Tuesday, January 12, 2010

Bad news

It's not often I'm the one delivering the news that a patient of mine has cancer. It may be the surgeon, the specialist, the mammogram, or the ER doc that gives the bad news. I don't avoid it; it just works out that way.

I had to today. Just the fact that he had an appointment for an acute concern was a red flag with this guy, who is nice enough, but doesn't relish coming to the doctor. My visual impression of him reinforced my concern, his complaints even more so, and his physical exam sealed the deal.

My heart sank.

I always appreciated bluntness when we got news about Henry. No mincing of words, no dancing around.

I hope he did too.


rlbates said...

It never gets any easier, does it?

socks said...

I'm sure you delivered the bad news in the best possible way.

Sorry for you and even more so for him.

A Doc 2 Be said...

I can only imagine how it impacted you inside as well, Dr. Smak.

winecat said...

I'm sending a few hugs your way. I'll bet you need them today.

Sybil said...

I am sure he does. Maybe not immediatley but certainly as the days go by..
Bless You
Love sybil x

...tom... said...


My visual impression of him reinforced my concern, his complaints even more so, and his physical exam sealed the deal.


I had always imagined that a diagnosis of cancer was a long, drawn out deal . . .involving smears and biopsies and 'consults' and sophisticated 'miracle technology' peering deep inside the body's cells to be sure.

You are saying you diagnosed a cancer, of whatever etiology and 'pathogenicity' (wrong word, but I am sure you know what I mean..), you diagnosed that spectre within the time frame and complexity of an appointment, an exam, an office visit..?!?

Maybe I should be more concerned when I schedule an appointment with my own physician for whatever reason.


Dr. Smak said...


In general you are right. Which is why I'm not often the one giving the news, because it takes so many steps to get there.

But, there are times when things are REALLY clear, really quickly. There are times when saying things like "unusual finding" or "suspicious lump" is more than an understatement, it's disingenuous.

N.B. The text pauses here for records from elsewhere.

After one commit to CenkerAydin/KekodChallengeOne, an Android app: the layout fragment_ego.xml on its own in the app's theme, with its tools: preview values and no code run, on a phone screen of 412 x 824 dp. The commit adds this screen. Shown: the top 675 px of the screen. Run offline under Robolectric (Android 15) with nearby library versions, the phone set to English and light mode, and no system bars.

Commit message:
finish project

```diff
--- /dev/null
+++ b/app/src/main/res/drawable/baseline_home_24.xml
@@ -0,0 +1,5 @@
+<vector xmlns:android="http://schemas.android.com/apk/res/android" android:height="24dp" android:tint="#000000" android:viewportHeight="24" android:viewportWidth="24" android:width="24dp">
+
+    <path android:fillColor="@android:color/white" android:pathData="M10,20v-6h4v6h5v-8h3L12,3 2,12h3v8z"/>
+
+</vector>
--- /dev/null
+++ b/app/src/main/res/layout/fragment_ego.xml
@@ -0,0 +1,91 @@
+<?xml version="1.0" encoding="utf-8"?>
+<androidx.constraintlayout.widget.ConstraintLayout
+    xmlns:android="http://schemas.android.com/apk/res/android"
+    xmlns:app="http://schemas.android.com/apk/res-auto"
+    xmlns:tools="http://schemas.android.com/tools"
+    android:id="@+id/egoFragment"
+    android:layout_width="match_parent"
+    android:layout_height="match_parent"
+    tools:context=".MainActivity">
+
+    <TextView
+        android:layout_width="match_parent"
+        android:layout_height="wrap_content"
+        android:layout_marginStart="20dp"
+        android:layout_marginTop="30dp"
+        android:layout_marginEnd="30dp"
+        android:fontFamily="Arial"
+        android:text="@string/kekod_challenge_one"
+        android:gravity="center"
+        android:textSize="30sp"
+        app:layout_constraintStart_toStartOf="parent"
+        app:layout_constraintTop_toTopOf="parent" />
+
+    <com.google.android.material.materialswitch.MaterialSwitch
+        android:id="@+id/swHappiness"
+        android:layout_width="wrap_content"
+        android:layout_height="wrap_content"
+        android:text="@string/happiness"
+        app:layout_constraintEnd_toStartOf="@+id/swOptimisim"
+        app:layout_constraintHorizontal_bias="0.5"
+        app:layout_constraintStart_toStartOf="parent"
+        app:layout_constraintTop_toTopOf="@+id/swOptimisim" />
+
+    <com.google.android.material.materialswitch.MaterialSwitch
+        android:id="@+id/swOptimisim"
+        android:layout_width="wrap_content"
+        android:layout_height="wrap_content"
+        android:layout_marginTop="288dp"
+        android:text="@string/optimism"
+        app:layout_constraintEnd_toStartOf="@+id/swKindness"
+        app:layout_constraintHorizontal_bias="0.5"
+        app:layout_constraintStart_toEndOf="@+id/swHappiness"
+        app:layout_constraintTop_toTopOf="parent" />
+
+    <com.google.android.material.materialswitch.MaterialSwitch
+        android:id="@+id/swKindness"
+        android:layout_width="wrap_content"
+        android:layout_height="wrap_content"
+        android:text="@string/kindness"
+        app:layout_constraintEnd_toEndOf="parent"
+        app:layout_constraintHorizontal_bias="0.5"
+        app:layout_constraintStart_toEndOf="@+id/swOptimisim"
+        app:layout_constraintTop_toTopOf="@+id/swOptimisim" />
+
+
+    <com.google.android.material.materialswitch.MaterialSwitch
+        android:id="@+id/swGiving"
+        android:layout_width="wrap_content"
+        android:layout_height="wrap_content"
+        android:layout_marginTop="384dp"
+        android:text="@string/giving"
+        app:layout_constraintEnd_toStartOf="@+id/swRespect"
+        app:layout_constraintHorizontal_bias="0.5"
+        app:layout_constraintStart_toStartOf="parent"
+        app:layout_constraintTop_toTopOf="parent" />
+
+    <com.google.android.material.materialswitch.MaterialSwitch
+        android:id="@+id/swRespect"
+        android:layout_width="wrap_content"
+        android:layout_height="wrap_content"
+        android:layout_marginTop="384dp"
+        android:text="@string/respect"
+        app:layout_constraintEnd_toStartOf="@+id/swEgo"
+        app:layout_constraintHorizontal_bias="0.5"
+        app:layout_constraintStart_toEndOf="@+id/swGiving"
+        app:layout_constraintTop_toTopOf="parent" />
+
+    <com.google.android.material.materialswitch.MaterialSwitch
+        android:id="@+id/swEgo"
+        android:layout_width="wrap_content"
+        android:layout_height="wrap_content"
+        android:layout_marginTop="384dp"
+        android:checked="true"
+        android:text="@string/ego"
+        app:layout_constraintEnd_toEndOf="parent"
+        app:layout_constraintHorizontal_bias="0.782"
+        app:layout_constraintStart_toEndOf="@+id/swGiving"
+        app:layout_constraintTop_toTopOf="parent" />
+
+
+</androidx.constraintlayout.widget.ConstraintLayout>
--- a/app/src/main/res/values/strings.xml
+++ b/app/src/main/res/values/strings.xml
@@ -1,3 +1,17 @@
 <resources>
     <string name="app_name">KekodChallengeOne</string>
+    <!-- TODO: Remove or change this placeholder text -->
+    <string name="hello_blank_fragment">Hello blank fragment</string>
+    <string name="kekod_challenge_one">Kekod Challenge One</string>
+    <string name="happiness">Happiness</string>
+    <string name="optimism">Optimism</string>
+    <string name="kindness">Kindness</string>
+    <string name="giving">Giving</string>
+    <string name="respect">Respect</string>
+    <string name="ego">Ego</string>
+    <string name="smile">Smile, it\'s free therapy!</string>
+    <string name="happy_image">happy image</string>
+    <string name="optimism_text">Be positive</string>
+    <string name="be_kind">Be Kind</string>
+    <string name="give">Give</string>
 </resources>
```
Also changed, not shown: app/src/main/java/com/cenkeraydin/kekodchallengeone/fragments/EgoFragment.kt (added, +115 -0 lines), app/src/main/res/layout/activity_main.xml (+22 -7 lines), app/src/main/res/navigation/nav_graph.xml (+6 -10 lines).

The follow-up tests have confirmed for this gentleman that things aren't so good. I'm not purporting to be a fabulous diagnostician. This one was just obvious.


...tom... said...


Thanks Dr. S...

Not doubting . . .just did not realize that a definitive diagnosis could ever be made that . . .not 'easily' because that negates the skills/experience required to put the puzzle together, but that ...quickly.

Thanks for the response.


ADB said...

Whereas the primary concern lies with the patient, it is good to see this from the physician's perspective. I hope your patient is able to be treated, and possibly make a full recovery

Jobbing Doctor said...

Dear Dr Smak,

You sometimes think that you are alone in your grief, and to some extent you are. It is true that others you love are also going through grief, but we all cope differently, and uniquely, although at the same time.

I was directed to your blog when I put up a post about a child dying, as it would have been our son's 23rd birthday.

You spot the 'would have' immediately, don't you? Laurence (our son and youngest of 4) died suddenly on 15th December 1990 aged 3y 11m in his sleep. There was never a satisfactory reason for his death - possibly sudden infant death in epilepsy (SUDEP).

I am a family doctor in England with three daughters who were older than Laurence. It took me 10 years to even look at a photo of him. I still get some grim moods that Mrs JD and I cope with.

I do hope you are able to cope, and would welcome communication if you think it might help. Maybe you could take a look at my blog on thejobbingdoctor.blogspot.com and see if it chimes with your views.

Thank you for your brave and beautiful blog.


StorytellERdoc said...

Good for you for being honestly blunt with the patient...that is necessary sometimes...

Anonymous said...

Dr. Smak, Am sorry that your patient received this diagnosis. Am sorry that you had to be the person to deliver the diagnosis. But in my heart, I know that you did it with compassion and grace, and empathy.
take care of your self

radioactive girl said...

I have had two times that I was diagnosed with cancer. Well, one time was definite, I am still not sure what the second one was because it is all so confusing.

When I got my first diagnosis the doctor answered all my questions, was honest about which parts would suck, and why, etc. I still love that doctor for being so honest with me and telling me without sugar coating it.

The second time the doctor kind of talked in circles or talked without answering my questions but in such a smooth way that I didn't realize he had really said nothing until I left the office. He used words like "funny looking cells" and "similar to dysplasia" and when I asked him to clarify, he talked and seemed like he was answering my questions but wasn't really saying anything meaningful at all. I still think he is a nice guy and a great doctor, but I would probably never go to him again because he was so confusing.

I am sure your patient appreciated you being honest. I know I would.